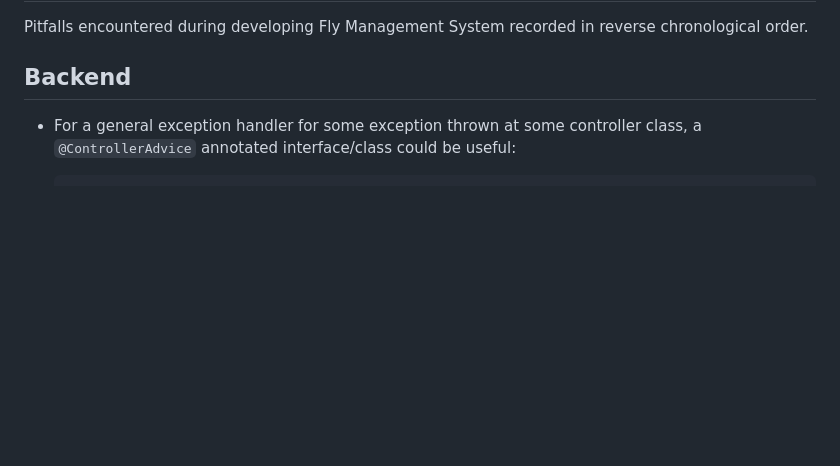
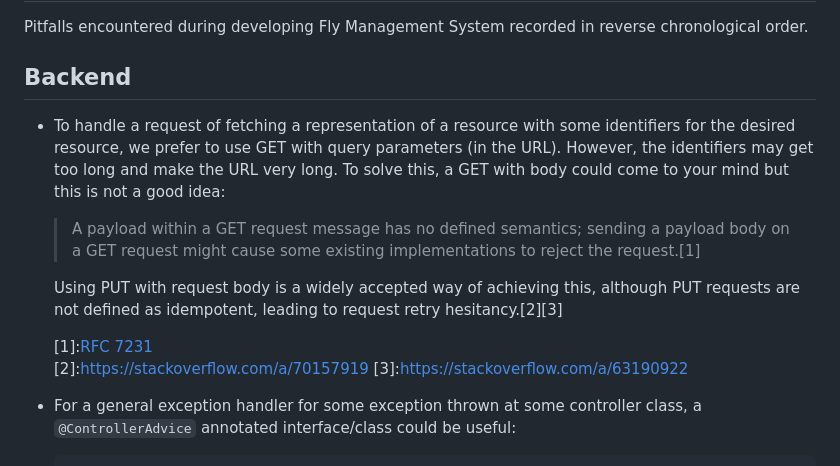
Before and after one commit to redforres/fly_management_model, a Markdown page: pitfalls.md, the part around the change printed below. Drawn GitHub-style; blank space fills up the shorter version.

Commit message:
Pitfalls regarding GET with body

```diff
--- a/pitfalls.md
+++ b/pitfalls.md
@@ -3,6 +3,16 @@ Pitfalls
 Pitfalls encountered during developing Fly Management System recorded in reverse chronological order.
 
 ## Backend
+
+- To handle a request of fetching a representation of a resource with some identifiers for the desired resource, we prefer to use GET with query parameters (in the URL). However, the identifiers may get too long and make the URL very long. To solve this, a GET with body could come to your mind but this is not a good idea:
+
+    > A payload within a GET request message has no defined semantics; sending a payload body on a GET request might cause some existing implementations to reject the request.[1]
+
+    Using PUT with request body is a widely accepted way of achieving this, although PUT requests are not defined as idempotent, leading to request retry hesitancy.[2][3]
+
+    [1]:[RFC 7231](https://www.rfc-editor.org/rfc/rfc7231#section-4.3.1)\
+    [2]:https://stackoverflow.com/a/70157919
+    [3]:https://stackoverflow.com/a/63190922
 
 - For a general exception handler for some exception thrown at some controller class, a `@ControllerAdvice` annotated interface/class could be useful:
 
```
Also changed, not shown: other parts of pitfalls.md (+0 -1 lines).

═══

WHAT IS NEEDED —
Write every line of the data out again exactly, leaving out all images.

EXERCISE RESULT —
Before and after one commit to redforres/fly_management_model, a Markdown page: pitfalls.md, the part around the change printed below. Drawn GitHub-style; blank space fills up the shorter version.

Commit message:
Pitfalls regarding GET with body

```diff
--- a/pitfalls.md
+++ b/pitfalls.md
@@ -3,6 +3,16 @@ Pitfalls
 Pitfalls encountered during developing Fly Management System recorded in reverse chronological order.
 
 ## Backend
+
+- To handle a request of fetching a representation of a resource with some identifiers for the desired resource, we prefer to use GET with query parameters (in the URL). However, the identifiers may get too long and make the URL very long. To solve this, a GET with body could come to your mind but this is not a good idea:
+
+    > A payload within a GET request message has no defined semantics; sending a payload body on a GET request might cause some existing implementations to reject the request.[1]
+
+    Using PUT with request body is a widely accepted way of achieving this, although PUT requests are not defined as idempotent, leading to request retry hesitancy.[2][3]
+
+    [1]:[RFC 7231](https://www.rfc-editor.org/rfc/rfc7231#section-4.3.1)\
+    [2]:https://stackoverflow.com/a/70157919
+    [3]:https://stackoverflow.com/a/63190922
 
 - For a general exception handler for some exception thrown at some controller class, a `@ControllerAdvice` annotated interface/class could be useful:
 
```
Also changed, not shown: other parts of pitfalls.md (+0 -1 lines).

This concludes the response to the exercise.